From the very beginning, Dr. Codd had to cram the RM down the throats of heel dragging coders, who willfully ignore the fact that logic in code is just data compares made complicated. Do the logic with data where it lives. But, NO, that threatens the rice bowl of all them coders.

So, Chris Travers (of, and perhaps all of, LedgerSMB) has been posting about the application structure.

He published this post recently.
This led to the following post.
And that led to a supportive post from Joe Abbate.

Chris was too kind. Just as Ron Paul shouldn't be taken seriously, neither should Tony Marston. Neither has a clue, only zealotry. Joe, to his credit, took up this quote: "The database has always been a dumb data store, with all the business logic held separately within the application." His response was also too kind.

Marston has clearly never read, or if he did hasn't a clue what he read, Codd or Date. His statement is only true of coders back to AutoCoder and COBOL, not databases.
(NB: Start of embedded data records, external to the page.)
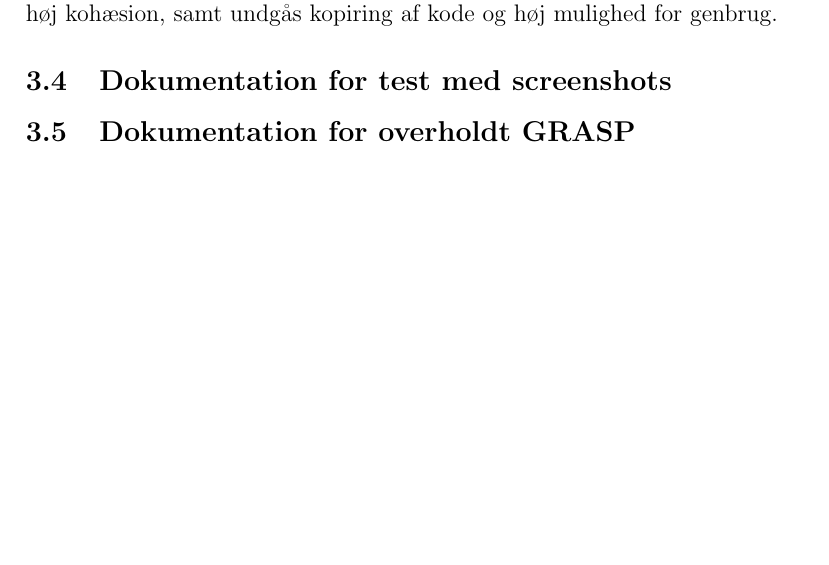
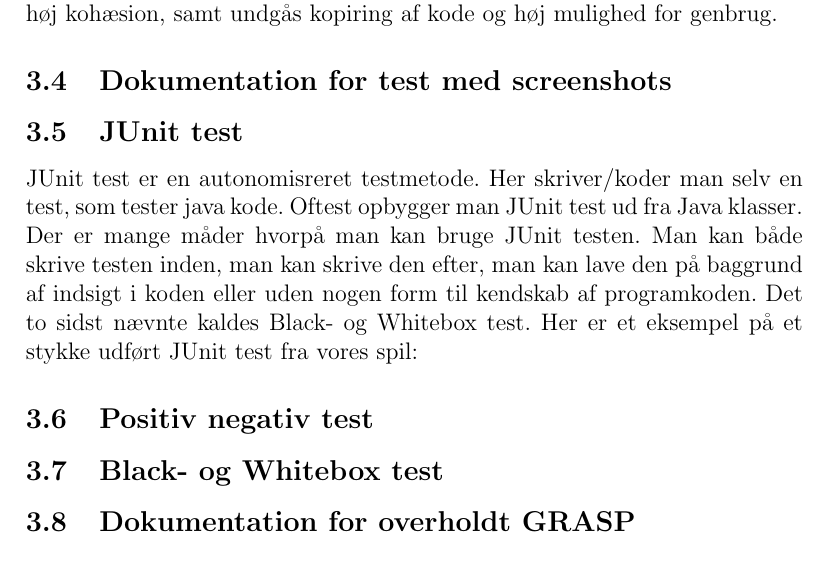
Before and after one commit to thygessteffensen/16_del3, a LaTeX document (Rapport/16_del3.tex, which reads Rapport/dokumentation.tex): part of page 12 of 15, cut so that both start at the same text. Compiled offline with pdfLaTeX.

Commit message:
+ Dokumentation - Test
Denne underdel er påbegyndt

```diff
--- a/Rapport/dokumentation.tex
+++ b/Rapport/dokumentation.tex
@@ -9,5 +9,13 @@ dette gør at alle klasserne kan gøre brug af samme metode. Eksempeltvis, hvis
 superklassen som hedder SurvivalRequirements, eftersom disse er metoder alle dyrene får brug for, så vil det give mening at lave det til en superklasse med supermetoder
 , så der holdes lav kobling og høj kohæsion, samt undgås kopiring af kode og høj mulighed for genbrug.
 \subsection{Dokumentation for test med screenshots}
+    \subsection{JUnit test}
+        JUnit test er en autonomisreret testmetode. Her skriver/koder man selv en test, som tester java kode. Oftest opbygger man JUnit test ud fra Java klasser.
+        Der er mange måder hvorpå man kan bruge JUnit testen. Man kan både skrive testen inden, man kan skrive den efter, man kan lave den på baggrund af indsigt i koden eller uden nogen form til kendskab af programkoden. Det to sidst nævnte kaldes Black- og Whitebox test.
+        Her er et eksempel på et stykke udført JUnit test fra vores spil:
+
+    \subsection{Positiv negativ test}
+
+    \subsection{Black- og Whitebox test}
 
 \subsection{Dokumentation for overholdt GRASP}
```
Also changed, not shown: Rapport/16_del3.tex (+1 -3 lines), Rapport/16_del3.pdf, 8 other files.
As with the COBOL/VSAM/IMS folks that gave Dr. Codd the finger, Marston is just another guy who wants to keep writing lots of code, no matter how dumb that is. Prior to Dr. Codd's RM/RDBMS, there was IDMS and IMS; network and hierarchical database respectively. Both implemented logic in the database structure. Moreover, in 1968/9, IBM released CICS, likely the longest lived TPM (transaction processing monitor). A TPM does the read/write control for external code, largely COBOL with the IBM mainframes of the time. So, Marston is wrong in toto. Marston embodies the latter day Goths, who wish to take us back to the Dark Ages of their crude ancestors. A lot like Ron Paul, come to think of it.

The entire purpose of TPMs, pre-relational databases (IDMS, IMS, PICK), and RBDMS is to put data control with the data where it belongs. That is a threat to the horde of coders. Too bad.

For the record, I went back to see how the thread had gone, and couldn't keep my mouth shut. You have been warned.

01 January 2012

Back to the Future

As those who've been following this adventure since the beginning must know, one part of the journey down The Yellow Brick Road involves the nature of application execution. I've been saying for many years, since long before I ever put fingers to blog, that the inevitable result of "progress" in application design is to replicate, albeit with pretty pixels, the world of *nix databases and the VT-100. The reason is simple: this paradigm provides the greatest control with the greatest ease of use.

The continuing problem with actually getting there is the disconnected nature of http. "Server push", as it's often called, hasn't been functional. So, imagine my surprise to see this Eckel post on Artima. Here's the Wikipedia entry, too. The upshot of WebSocket is a terminal on a long wire to the database. The winners in this world will be those who recognize that the high normal form database, with small bits of data per UI screen, will be the winners. This paradigm supports centrally edited data, to any screen. In other words, client agnostic.

In due time, perhaps with my consulting advice, organizations will realize what WebSocket means. There's that old joke: "Doctor, it hurts when I do this." "Don't do that." The easiest approach to dealing with Big Data is to not build stupid flatfile datastores. *nix databases, of high normal form, on multi-core SSD machines allow data to be sent to clients in whatever form needed. Smaller is better, of course, but massive joined rows can be sent. Not that one would want to, of course.